Reproduce the data below exactly. Skip the pictures.

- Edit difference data

==*==

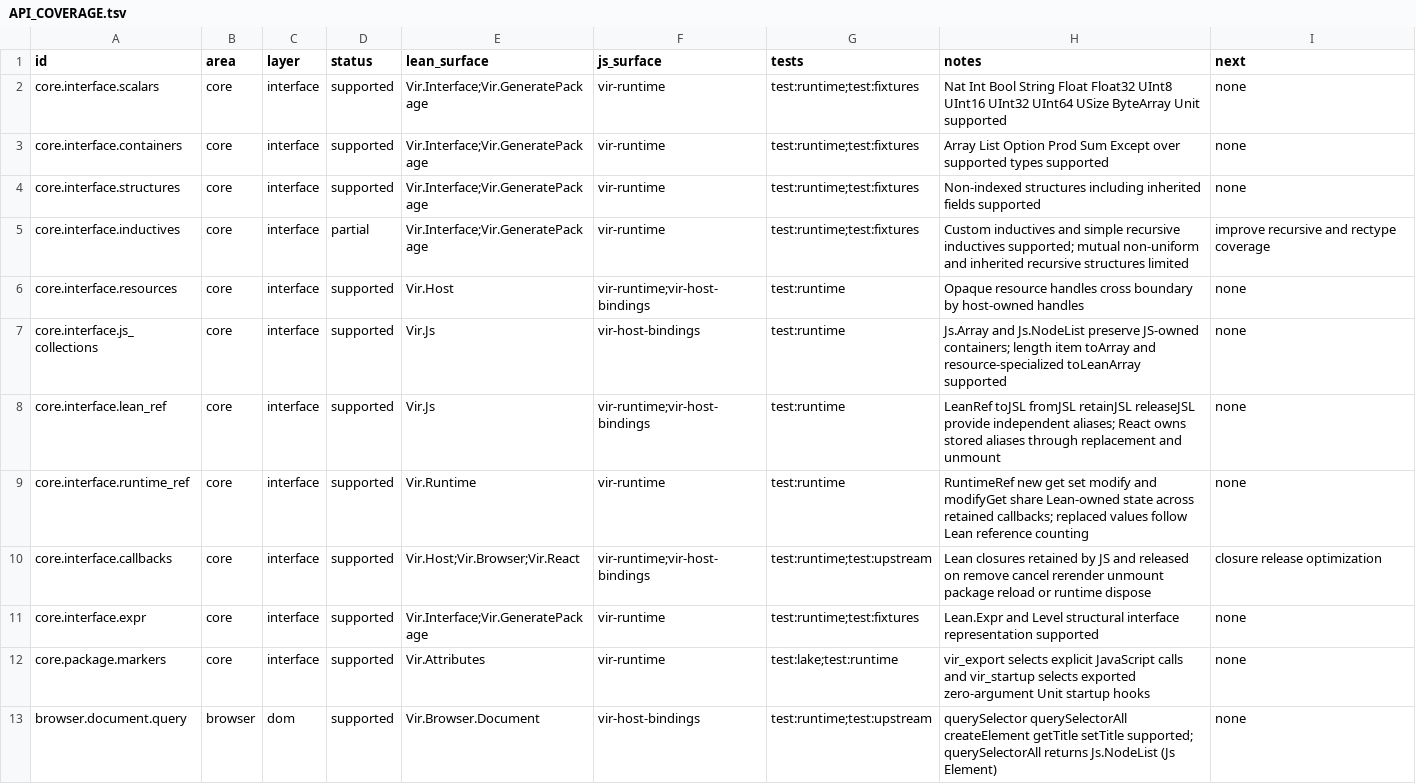
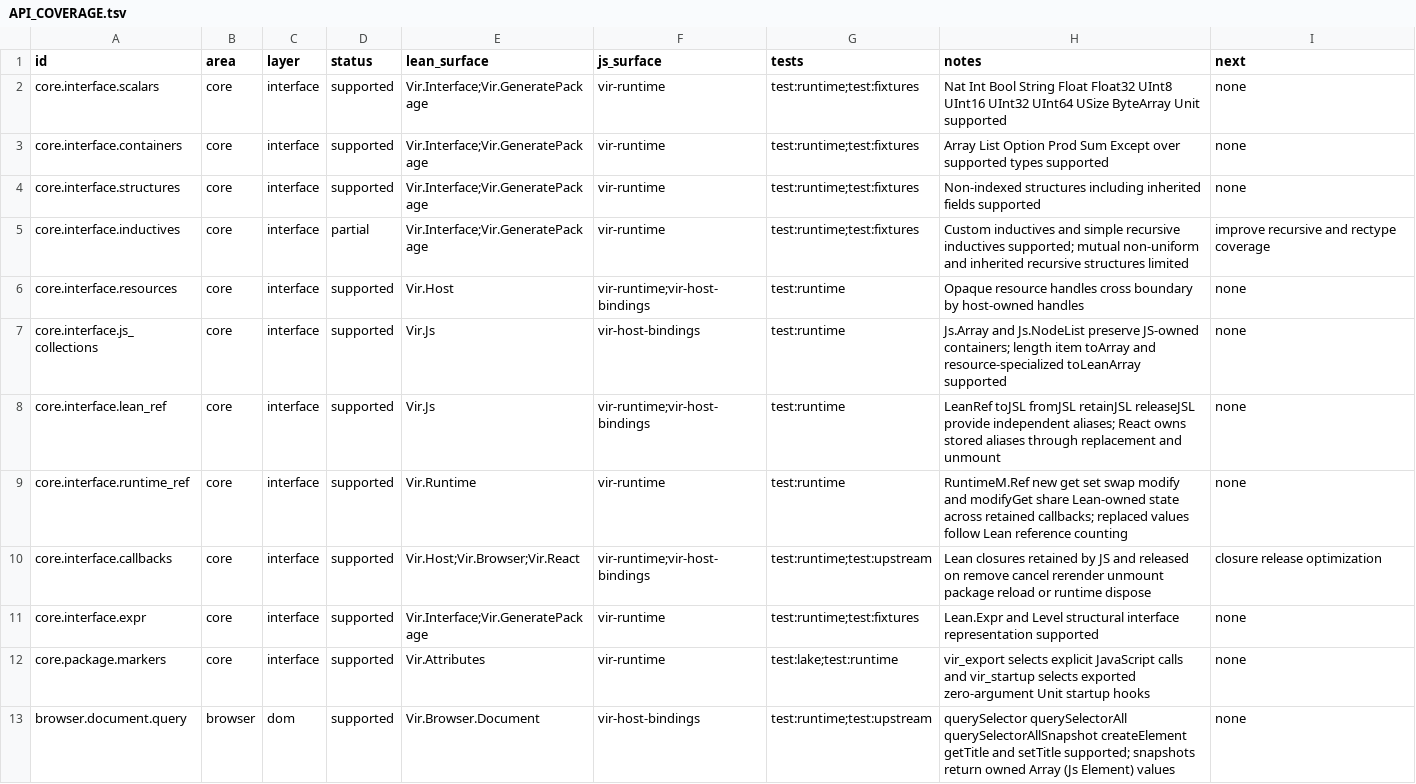
Before and after one commit to ejgallego/lean-vir, a TSV file: docs/API_COVERAGE.tsv, drawn as a sheet; only a part is shown; the diff covers the shown part only.

```diff
--- a/docs/API_COVERAGE.tsv
+++ b/docs/API_COVERAGE.tsv
@@ -8,3 +8,3 @@ core.interface.js_collections	core	interface	supported	Vir.Js	vir-host-bindings
 core.interface.lean_ref	core	interface	supported	Vir.Js	vir-runtime;vir-host-bindings	test:runtime	LeanRef toJSL fromJSL retainJSL releaseJSL provide independent aliases; React owns stored aliases through replacement and unmount	none
-core.interface.runtime_ref	core	interface	supported	Vir.Runtime	vir-runtime	test:runtime	RuntimeRef new get set modify and modifyGet share Lean-owned state across retained callbacks; replaced values follow Lean reference counting	none
+core.interface.runtime_ref	core	interface	supported	Vir.Runtime	vir-runtime	test:runtime	RuntimeM.Ref new get set swap modify and modifyGet share Lean-owned state across retained callbacks; replaced values follow Lean reference counting	none
 core.interface.callbacks	core	interface	supported	Vir.Host;Vir.Browser;Vir.React	vir-runtime;vir-host-bindings	test:runtime;test:upstream	Lean closures retained by JS and released on remove cancel rerender unmount package reload or runtime dispose	closure release optimization
@@ -12,2 +12,2 @@ core.interface.expr	core	interface	supported	Vir.Interface;Vir.GeneratePackage	v
 core.package.markers	core	interface	supported	Vir.Attributes	vir-runtime	test:lake;test:runtime	vir_export selects explicit JavaScript calls and vir_startup selects exported zero-argument Unit startup hooks	none
-browser.document.query	browser	dom	supported	Vir.Browser.Document	vir-host-bindings	test:runtime;test:upstream	querySelector querySelectorAll createElement getTitle setTitle supported; querySelectorAll returns Js.NodeList (Js Element)	none
+browser.document.query	browser	dom	supported	Vir.Browser.Document	vir-host-bindings	test:runtime;test:upstream	querySelector querySelectorAll querySelectorAllSnapshot createElement getTitle and setTitle supported; snapshots return owned Array (Js Element) values	none
```
Also changed, not shown: 2 edited cells elsewhere in this file, 12 other files.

==*==

- Task response
Before and after one commit to ejgallego/lean-vir, a TSV file: docs/API_COVERAGE.tsv, drawn as a sheet; only a part is shown; the diff covers the shown part only.

```diff
--- a/docs/API_COVERAGE.tsv
+++ b/docs/API_COVERAGE.tsv
@@ -8,3 +8,3 @@ core.interface.js_collections	core	interface	supported	Vir.Js	vir-host-bindings
 core.interface.lean_ref	core	interface	supported	Vir.Js	vir-runtime;vir-host-bindings	test:runtime	LeanRef toJSL fromJSL retainJSL releaseJSL provide independent aliases; React owns stored aliases through replacement and unmount	none
-core.interface.runtime_ref	core	interface	supported	Vir.Runtime	vir-runtime	test:runtime	RuntimeRef new get set modify and modifyGet share Lean-owned state across retained callbacks; replaced values follow Lean reference counting	none
+core.interface.runtime_ref	core	interface	supported	Vir.Runtime	vir-runtime	test:runtime	RuntimeM.Ref new get set swap modify and modifyGet share Lean-owned state across retained callbacks; replaced values follow Lean reference counting	none
 core.interface.callbacks	core	interface	supported	Vir.Host;Vir.Browser;Vir.React	vir-runtime;vir-host-bindings	test:runtime;test:upstream	Lean closures retained by JS and released on remove cancel rerender unmount package reload or runtime dispose	closure release optimization
@@ -12,2 +12,2 @@ core.interface.expr	core	interface	supported	Vir.Interface;Vir.GeneratePackage	v
 core.package.markers	core	interface	supported	Vir.Attributes	vir-runtime	test:lake;test:runtime	vir_export selects explicit JavaScript calls and vir_startup selects exported zero-argument Unit startup hooks	none
-browser.document.query	browser	dom	supported	Vir.Browser.Document	vir-host-bindings	test:runtime;test:upstream	querySelector querySelectorAll createElement getTitle setTitle supported; querySelectorAll returns Js.NodeList (Js Element)	none
+browser.document.query	browser	dom	supported	Vir.Browser.Document	vir-host-bindings	test:runtime;test:upstream	querySelector querySelectorAll querySelectorAllSnapshot createElement getTitle and setTitle supported; snapshots return owned Array (Js Element) values	none
```
Also changed, not shown: 2 edited cells elsewhere in this file, 12 other files.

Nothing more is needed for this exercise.